**Exercise description:** Keep only the lines of the data below that contain "README", and copy them.

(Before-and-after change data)
- Opening Delimiter -
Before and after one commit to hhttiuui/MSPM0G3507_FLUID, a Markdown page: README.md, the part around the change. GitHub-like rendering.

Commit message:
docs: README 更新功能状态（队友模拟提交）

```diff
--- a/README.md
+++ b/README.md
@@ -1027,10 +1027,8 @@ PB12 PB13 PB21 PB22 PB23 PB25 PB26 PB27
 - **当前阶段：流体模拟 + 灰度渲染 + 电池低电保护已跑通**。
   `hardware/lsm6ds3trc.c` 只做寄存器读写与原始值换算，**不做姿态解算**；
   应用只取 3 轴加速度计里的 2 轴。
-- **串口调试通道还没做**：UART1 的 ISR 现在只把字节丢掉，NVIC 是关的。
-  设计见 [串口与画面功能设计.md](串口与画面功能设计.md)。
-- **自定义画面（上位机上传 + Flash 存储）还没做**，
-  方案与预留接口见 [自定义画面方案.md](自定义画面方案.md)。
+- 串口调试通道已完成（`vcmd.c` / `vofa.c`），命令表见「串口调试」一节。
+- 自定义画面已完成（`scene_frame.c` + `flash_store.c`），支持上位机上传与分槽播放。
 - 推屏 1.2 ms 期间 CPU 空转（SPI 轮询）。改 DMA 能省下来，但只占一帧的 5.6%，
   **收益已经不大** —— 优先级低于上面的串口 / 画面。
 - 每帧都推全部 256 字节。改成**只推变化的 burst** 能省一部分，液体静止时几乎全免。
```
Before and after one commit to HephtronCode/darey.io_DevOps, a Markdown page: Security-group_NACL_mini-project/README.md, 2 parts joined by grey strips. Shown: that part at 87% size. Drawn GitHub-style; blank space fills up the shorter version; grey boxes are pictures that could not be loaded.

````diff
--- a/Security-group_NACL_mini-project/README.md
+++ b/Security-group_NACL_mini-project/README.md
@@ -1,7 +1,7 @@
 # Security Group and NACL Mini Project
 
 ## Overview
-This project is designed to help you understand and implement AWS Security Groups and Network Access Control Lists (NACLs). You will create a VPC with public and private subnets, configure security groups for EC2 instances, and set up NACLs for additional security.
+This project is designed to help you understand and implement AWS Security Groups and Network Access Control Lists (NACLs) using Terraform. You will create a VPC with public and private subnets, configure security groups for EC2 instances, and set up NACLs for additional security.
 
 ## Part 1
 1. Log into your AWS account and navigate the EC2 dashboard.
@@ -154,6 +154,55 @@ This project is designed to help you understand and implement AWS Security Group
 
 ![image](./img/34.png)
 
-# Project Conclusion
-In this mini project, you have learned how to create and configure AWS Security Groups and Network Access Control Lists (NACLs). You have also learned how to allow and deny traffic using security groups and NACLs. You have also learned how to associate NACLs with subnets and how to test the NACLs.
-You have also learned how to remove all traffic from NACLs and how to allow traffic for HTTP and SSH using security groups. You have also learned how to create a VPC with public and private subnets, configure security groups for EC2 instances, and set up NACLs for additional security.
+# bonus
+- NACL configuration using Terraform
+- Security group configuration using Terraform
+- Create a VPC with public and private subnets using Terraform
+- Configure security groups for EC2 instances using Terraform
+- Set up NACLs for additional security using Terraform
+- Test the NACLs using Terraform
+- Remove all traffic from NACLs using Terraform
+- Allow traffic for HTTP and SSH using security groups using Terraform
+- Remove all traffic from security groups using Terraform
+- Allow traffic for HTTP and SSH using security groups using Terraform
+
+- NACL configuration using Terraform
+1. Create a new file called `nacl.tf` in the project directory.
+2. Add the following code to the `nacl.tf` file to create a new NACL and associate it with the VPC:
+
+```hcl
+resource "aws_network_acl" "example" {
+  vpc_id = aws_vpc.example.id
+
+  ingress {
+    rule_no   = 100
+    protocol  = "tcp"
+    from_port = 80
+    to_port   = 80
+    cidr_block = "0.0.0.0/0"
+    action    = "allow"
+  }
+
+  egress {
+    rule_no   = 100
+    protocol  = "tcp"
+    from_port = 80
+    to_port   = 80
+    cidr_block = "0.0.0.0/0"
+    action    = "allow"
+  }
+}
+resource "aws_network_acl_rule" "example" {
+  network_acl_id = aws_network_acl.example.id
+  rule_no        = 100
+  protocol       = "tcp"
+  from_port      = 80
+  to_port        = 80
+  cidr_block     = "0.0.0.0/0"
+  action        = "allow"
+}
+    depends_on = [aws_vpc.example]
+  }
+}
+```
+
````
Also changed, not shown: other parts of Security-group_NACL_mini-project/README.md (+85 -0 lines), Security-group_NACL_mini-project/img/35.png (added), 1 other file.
- Closing Delimiter -
**Your solution:**
Before and after one commit to hhttiuui/MSPM0G3507_FLUID, a Markdown page: README.md, the part around the change. GitHub-like rendering.
docs: README 更新功能状态（队友模拟提交）
--- a/README.md
+++ b/README.md
Before and after one commit to HephtronCode/darey.io_DevOps, a Markdown page: Security-group_NACL_mini-project/README.md, 2 parts joined by grey strips. Shown: that part at 87% size. Drawn GitHub-style; blank space fills up the shorter version; grey boxes are pictures that could not be loaded.
--- a/Security-group_NACL_mini-project/README.md
+++ b/Security-group_NACL_mini-project/README.md
Also changed, not shown: other parts of Security-group_NACL_mini-project/README.md (+85 -0 lines), Security-group_NACL_mini-project/img/35.png (added), 1 other file.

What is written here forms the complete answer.